[Task data Boundary: Start]
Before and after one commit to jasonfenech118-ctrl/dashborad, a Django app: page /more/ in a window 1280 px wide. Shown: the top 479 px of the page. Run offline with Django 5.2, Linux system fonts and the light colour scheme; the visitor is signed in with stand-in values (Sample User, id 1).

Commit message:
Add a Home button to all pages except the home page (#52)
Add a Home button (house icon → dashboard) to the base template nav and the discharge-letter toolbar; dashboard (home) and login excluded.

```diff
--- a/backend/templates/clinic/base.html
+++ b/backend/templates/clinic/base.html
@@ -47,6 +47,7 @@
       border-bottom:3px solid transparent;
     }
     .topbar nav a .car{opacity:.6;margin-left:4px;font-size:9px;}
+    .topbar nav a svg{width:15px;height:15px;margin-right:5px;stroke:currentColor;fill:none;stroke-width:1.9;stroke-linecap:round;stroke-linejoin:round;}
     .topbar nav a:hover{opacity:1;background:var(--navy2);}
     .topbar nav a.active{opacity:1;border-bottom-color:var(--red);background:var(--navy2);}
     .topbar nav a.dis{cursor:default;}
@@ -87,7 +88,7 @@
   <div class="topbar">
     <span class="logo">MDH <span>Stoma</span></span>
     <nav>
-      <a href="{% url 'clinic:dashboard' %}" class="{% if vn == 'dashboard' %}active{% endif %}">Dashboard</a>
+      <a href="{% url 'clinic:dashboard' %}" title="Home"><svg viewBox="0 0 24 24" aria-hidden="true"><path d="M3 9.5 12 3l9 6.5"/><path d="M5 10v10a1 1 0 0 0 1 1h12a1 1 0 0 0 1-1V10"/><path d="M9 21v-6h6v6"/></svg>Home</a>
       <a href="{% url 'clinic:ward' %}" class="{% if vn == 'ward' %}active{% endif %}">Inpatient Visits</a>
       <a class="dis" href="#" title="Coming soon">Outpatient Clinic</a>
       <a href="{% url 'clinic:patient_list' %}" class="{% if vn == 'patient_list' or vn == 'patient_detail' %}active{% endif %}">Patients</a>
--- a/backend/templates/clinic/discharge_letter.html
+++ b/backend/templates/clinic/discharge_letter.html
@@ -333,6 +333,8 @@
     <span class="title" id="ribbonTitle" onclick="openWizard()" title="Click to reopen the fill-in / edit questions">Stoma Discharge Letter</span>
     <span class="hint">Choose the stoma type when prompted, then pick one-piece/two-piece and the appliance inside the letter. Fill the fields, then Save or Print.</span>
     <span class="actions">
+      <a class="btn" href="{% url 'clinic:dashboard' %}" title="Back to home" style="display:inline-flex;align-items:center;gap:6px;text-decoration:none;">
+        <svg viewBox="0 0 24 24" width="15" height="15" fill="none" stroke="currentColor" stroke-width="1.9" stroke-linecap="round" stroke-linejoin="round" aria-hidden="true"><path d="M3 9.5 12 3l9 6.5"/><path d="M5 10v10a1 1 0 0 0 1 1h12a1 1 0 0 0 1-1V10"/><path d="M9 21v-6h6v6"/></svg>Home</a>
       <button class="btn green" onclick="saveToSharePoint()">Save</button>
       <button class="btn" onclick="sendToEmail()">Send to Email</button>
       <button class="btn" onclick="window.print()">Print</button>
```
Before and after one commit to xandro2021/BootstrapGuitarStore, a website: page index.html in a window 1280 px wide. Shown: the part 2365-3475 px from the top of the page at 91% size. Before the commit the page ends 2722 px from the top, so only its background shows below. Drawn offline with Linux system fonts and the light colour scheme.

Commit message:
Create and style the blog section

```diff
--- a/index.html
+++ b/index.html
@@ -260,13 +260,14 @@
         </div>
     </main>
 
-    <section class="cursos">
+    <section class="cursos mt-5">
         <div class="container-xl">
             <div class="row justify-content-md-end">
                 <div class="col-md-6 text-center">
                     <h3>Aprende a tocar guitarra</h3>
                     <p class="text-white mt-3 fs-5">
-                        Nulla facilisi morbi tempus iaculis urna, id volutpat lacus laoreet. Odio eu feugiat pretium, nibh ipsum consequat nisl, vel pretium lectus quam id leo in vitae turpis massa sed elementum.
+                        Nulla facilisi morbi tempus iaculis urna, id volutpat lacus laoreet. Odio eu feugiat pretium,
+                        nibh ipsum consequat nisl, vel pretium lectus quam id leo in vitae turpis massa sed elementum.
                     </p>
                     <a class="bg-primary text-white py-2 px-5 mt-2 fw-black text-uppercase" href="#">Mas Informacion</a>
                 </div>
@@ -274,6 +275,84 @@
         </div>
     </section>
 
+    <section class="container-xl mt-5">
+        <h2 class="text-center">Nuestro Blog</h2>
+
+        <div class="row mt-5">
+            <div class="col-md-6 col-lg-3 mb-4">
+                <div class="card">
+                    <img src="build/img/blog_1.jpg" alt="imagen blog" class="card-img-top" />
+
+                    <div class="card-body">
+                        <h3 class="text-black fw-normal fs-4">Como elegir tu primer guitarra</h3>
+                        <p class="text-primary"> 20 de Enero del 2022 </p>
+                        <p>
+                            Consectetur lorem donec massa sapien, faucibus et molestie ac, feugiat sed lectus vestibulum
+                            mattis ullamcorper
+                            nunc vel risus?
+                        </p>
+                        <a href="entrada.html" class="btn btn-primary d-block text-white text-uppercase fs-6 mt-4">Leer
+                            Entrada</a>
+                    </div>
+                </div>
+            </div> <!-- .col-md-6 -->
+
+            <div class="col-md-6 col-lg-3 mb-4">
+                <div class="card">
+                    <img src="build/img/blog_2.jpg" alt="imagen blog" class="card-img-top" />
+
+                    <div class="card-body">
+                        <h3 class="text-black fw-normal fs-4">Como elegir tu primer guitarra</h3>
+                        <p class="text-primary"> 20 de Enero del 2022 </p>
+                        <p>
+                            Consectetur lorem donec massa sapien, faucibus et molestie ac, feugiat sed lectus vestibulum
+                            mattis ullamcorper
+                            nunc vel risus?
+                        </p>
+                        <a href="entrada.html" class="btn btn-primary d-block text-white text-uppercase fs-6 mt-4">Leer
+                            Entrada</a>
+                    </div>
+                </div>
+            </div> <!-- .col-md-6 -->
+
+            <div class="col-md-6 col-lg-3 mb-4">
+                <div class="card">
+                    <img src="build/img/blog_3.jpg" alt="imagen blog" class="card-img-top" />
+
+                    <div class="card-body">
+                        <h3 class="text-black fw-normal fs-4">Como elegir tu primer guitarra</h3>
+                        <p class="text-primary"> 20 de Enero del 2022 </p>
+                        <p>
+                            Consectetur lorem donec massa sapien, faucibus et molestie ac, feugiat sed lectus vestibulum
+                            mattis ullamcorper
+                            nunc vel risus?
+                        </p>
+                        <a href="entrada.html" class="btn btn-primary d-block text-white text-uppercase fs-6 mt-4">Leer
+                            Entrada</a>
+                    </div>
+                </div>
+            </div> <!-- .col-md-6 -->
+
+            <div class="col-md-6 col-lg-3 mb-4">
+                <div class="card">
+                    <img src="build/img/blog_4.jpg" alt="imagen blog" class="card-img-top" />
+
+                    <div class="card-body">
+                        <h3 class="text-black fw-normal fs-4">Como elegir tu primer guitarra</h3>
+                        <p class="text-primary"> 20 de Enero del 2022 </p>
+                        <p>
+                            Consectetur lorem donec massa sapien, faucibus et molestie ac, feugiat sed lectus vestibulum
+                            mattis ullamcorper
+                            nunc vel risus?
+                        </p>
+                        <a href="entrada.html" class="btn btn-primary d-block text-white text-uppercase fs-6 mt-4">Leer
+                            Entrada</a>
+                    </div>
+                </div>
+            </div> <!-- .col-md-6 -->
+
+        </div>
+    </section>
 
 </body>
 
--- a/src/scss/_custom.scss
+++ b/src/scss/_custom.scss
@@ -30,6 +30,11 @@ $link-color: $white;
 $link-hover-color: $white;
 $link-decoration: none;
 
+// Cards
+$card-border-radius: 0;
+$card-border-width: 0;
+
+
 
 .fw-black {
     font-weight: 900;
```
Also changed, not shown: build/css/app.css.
[Task data Boundary: End]
§ **What you will do**
The answer should be a single number: how many lines in the entries contain "href".

§ **The answer**
11